This process ensures the AI can generalize to new demographics, clinical settings and patient groups.
If you are a clinic, to be involved, we have a Research & Development Protocol and various forms and templates needed to get started quickly. Clinics that contribute to development, or to data used for testing the AI, can earn royalties in return for the collaborative assistance given.
How does Presagen AI Open Projects work?
We have a Partnering Program, where a clinic or hospital may join our global cloud platform, receive the necessary protocols to collaborate, and join with clinics around the world to help build scalable products.
The clinics can safely prepare their data in a Clinical Data Portal that helps structure the data and prevents private data from being seen. All data remains in region.
Then the Federated AI will run on the distributed data. After testing and validation, we work with clinics to help conduct trials and we obtain the regulatory approvals needed for global markets.
Finally, clinics and hospitals can receive these exciting new products using a cloud-based delivery platform, with a simple drag-and-drop interface.
Now I would like to describe early results for Egg Assessment.
While we continue to add new AI Open Projects, within and beyond IVF, the clinical relevance of Egg or Oocyte selection is as follows.
What if we could help select eggs that result in good quality embryos, and help patients understand the likelihood that the egg will develop into a good quality embryo, prior to fertilization?
What if we could help make decisions about whether additional rounds of egg collection are needed? This could help patients to plan their fertility arrangements.
Using computer vision, the AI analyzed eggs that had been prepared in a special way, prior to fertilization.
The AI had access to knowledge as to whether the egg actually developed into a blastocyst stage embryo, and learned the features of the egg that make it most likely to develop.
The AI was actually a full system designed to be robust at object detection, finding different key regions of the egg called segmentation, and analyzing all these features to give the best assessment of likelihood to develop.
A separate AI system was designed to ensure that male infertility factors could be identified so that we can be sure it is the egg’s quality that is being measured.
In a collaboration with California Fertility Partners and Ovation Fertility, results were presented at the American Society for Reproductive Medicine annual conference in 2022.
It was found that the AI was able to identify 31.6% of known cases of male infertility, a significant proportion, and other data that could confound the results.
When identifying these factors, our AI improved almost 10%, and leading to a preliminary predictive power of 83.7% of identifying which eggs would develop into embryos.
In addition, the features of the eggs 1-day after fertilization, with the ability to create an AI that can help predict different developmental milestones of the embryo were collected.
The AI is able to provide a score from 0 to 10 that indicates the likelihood the oocyte will develop.
These promising results will be tested on data that the AI has not been trained on, to ensure it is robust and scalable.
To summarise, a collaborative network of clinics is vital for collecting diverse data.

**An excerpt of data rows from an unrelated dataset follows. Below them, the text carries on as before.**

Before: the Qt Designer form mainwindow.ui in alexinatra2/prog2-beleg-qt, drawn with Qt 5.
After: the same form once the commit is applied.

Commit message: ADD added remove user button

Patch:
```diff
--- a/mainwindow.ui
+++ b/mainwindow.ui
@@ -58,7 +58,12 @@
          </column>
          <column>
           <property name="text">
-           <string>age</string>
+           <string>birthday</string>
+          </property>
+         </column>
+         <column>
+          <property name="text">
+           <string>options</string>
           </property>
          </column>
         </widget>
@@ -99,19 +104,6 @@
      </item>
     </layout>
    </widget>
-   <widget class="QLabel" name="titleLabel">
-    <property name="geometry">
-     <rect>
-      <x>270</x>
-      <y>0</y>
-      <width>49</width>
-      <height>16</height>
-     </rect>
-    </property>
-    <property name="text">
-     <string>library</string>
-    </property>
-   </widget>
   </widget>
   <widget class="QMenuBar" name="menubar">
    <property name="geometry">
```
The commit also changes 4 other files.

We can create AI that works across demographics and clinical settings, all while respecting data privacy.
We currently have collaborators world-wide from 48 countries, contributing on a range of projects. Please reach out for more info at firstname.lastname@example.org.
We found that AI can help assess human eggs, or oocytes, and demonstrated predictive power for whether they would develop into good quality embryos.
The final AI is due to be tested in the coming months, to ensure it works in clinics it has never been trained on.
Life Whisperer Oocytes will work in tandem with our other AI technologies, Life Whisperer Viability and Life Whisperer Genetics, to help improve embryo quality and pregnancy outcomes.
I would like to thank you for joining this webinar.
This presentation is available on our websites at Presagen.com and LifeWhisperer.com